A productive defensive end/linebacker at Boise State from 2008 to 2011, he had 157 career tackles with 10 sacks and five forced fumbles. He also, of course, was involved in the 2009 fracas after beating Oregon. He was a defensive graduate assistant in 2012 under Choate at Washington State before returning to Boise State as a GA for three seasons.
Choate hired him as the Bobcats’ defensive line coach in December 2015. Hout recently oversaw Washington transfer Bryce Sterk’s outstanding 2018 season (8.5 sacks, 17 tackles for loss).
“It was something I’ve wanted to do for a long time, as long as I remember, to be a coach,” Hout said. “The best thing I get out of it is the success of the kids.
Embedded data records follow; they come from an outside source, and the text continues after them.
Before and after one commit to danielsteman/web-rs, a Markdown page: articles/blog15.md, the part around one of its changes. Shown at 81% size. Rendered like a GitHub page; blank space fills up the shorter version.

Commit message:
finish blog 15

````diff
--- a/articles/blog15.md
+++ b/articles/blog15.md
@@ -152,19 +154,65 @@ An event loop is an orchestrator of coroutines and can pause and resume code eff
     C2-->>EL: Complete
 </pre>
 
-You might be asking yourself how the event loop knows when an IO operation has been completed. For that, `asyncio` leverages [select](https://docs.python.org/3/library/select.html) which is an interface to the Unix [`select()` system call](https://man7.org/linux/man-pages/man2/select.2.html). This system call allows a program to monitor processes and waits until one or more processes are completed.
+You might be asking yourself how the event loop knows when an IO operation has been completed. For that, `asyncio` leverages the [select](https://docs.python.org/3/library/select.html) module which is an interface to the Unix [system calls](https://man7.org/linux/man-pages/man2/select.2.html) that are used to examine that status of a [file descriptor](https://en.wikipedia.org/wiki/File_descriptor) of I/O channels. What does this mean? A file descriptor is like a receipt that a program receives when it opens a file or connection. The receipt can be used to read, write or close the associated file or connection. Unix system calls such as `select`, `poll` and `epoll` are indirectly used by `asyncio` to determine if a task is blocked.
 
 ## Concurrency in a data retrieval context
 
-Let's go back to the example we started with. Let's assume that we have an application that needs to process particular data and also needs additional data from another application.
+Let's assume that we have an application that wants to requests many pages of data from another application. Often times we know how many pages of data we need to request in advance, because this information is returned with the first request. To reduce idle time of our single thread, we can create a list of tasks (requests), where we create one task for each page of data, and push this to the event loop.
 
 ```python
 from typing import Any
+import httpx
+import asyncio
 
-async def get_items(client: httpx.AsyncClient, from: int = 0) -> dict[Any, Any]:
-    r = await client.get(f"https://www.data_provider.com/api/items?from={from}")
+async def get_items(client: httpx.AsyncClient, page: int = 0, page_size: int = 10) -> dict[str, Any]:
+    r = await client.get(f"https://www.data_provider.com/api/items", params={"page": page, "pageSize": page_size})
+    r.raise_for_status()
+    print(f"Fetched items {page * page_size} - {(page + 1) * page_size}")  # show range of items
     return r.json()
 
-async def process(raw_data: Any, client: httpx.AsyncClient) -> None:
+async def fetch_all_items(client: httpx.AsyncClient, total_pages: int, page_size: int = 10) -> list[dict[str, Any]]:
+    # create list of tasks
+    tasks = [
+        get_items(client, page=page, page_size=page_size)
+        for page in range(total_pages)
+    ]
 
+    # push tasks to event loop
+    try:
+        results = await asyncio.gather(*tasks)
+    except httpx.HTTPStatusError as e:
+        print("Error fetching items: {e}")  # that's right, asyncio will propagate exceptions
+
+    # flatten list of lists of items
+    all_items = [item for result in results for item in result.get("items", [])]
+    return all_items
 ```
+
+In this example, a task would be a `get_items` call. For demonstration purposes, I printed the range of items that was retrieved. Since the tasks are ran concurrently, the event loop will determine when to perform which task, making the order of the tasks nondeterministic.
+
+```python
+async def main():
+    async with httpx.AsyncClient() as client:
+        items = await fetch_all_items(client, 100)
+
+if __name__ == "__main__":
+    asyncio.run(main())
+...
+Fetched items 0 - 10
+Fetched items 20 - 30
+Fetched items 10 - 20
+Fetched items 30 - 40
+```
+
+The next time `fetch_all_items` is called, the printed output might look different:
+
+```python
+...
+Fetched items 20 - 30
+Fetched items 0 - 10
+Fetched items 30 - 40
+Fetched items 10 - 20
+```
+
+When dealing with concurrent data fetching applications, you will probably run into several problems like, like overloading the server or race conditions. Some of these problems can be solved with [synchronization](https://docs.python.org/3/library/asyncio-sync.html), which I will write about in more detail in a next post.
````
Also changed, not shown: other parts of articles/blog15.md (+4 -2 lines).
On the field is awesome, but even helping them setting up a bank account, stuff like that.”
Choate on Hout: “Byron is one of the most passionate guys I’ve been around — a really smart kid. He’s a self-starter, just knew he’d be a home run. I coached him, I worked with him, and as a defensive guy, he knew I was going to have a lot of opinions, and he can handle that.”
Named to Boise State’s 2018 Hall of Fame class, Potter played offensive line for the Broncos from 2008 to 2011 and became a consensus All-American as a senior. He played two seasons for the Arizona Cardinals before spending four seasons as a quality control coach and GA at Boise State. He spent 2018 as the offensive line coach at the College of Idaho. He was named the Bobcats’ tight ends coach May 20.
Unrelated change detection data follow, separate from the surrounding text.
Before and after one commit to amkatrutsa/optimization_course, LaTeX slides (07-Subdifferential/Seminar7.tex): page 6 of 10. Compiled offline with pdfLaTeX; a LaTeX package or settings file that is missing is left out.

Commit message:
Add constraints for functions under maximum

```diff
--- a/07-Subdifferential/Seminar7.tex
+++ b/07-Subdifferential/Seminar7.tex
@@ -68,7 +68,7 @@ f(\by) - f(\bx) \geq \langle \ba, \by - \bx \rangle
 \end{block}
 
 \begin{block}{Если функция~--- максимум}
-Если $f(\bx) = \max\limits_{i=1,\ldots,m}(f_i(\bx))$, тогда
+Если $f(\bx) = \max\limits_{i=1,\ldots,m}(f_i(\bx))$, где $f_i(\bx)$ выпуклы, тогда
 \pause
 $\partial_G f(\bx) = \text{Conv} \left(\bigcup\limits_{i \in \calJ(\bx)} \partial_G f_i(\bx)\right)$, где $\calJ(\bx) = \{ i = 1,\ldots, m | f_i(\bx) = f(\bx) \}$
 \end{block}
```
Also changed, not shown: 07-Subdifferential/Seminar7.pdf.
“It was really exciting to get that call, just made me think about how neat the Boise State connection is,” Potter said. “It’s a flashback to the college days, crashing at Byron’s house as I get settled. It’s a great community like Boise is, and working with guys I know makes it a special opportunity for me.”
Choate on Potter: “I celebrated a lot of wins with him, but didn’t spend a lot of time with him. I knew Matt had his eye on him, and I wanted him to tell me, but he kept saying, ‘Whatever you think is best, Coach.’ My brother (Jon) is a coach at the C of I, and he said it should be a no-brainer to bring him on. Chris Strausser, Scott Huff, the guys that coached him, they all said the same thing.”
National championship player, ex-assistant dies: Mike Bradeson, a defensive back on Boise State’s 1980 Division I-AA national championship winning team, has died after a cancer battle, according to the University of Nevada. Bradeson had four interceptions in his two seasons playing for the Broncos in 1979 and 1980. He served as an assistant coach at Boise State from 1981 to 1985 before stints at Nevada, Cal and UNLV. He coached at Nevada for 13 seasons (1986-91, 2010-16) and most recently worked in the Wolf Pack’s community relations branch of the athletic department.